The present investigation was undertaken at the suggestion of Dr. William G. Spiller, in order to determine what symptoms would be produced by destroying the anterolateral column, including Gowers' tract. In Gowers' original observation1 he referred to a group of fibers situated in the anterolateral columns of the cord, which underwent degeneration from a lesion of the eleventh thoracic segment. He traced these degenerated fibers upward as far as the cervical region, and believed that they were concerned in the transmission of painful stimuli from the opposite side of the body.

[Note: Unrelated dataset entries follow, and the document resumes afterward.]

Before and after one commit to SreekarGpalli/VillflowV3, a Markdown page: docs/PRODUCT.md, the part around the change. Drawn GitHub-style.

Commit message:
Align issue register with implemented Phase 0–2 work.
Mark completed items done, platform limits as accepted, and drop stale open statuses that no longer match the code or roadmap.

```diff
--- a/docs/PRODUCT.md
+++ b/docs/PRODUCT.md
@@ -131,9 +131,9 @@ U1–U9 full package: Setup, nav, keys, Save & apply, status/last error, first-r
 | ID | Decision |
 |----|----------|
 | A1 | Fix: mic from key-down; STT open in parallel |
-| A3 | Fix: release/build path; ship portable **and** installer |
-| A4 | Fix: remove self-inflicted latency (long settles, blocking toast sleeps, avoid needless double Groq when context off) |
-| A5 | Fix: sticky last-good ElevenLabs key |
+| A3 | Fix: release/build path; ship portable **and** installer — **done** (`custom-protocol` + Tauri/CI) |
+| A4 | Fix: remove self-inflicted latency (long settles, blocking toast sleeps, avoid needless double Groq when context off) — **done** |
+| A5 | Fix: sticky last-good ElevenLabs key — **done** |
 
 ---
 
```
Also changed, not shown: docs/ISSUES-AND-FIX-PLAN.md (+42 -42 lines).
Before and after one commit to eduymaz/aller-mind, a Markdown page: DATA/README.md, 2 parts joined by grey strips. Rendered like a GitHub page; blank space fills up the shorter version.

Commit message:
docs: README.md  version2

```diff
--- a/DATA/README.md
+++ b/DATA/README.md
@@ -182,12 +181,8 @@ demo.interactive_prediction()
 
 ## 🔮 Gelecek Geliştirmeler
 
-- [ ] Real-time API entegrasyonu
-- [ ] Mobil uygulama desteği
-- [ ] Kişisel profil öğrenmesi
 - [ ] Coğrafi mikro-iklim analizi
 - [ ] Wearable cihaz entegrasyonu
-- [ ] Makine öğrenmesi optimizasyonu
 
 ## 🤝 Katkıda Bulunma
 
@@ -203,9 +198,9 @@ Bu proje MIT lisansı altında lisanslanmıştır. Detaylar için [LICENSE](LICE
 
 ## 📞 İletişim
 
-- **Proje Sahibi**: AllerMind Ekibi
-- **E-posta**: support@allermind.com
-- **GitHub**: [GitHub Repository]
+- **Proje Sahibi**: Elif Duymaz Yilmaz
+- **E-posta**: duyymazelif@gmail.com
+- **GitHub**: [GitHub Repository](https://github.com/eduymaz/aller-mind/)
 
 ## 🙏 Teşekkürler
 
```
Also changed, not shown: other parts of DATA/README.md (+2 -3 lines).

Since that time innumerable clinical and pathologic studies seem to confirm Gowers' first impression. Experiments on animals, however, have not always lent support to this opinion, the results in some instances having been very confusing and even contradictory; indeed, Mott,2 after cutting this tract in monkeys, concluded that its function was unknown. Bing,3 experimenting on dogs,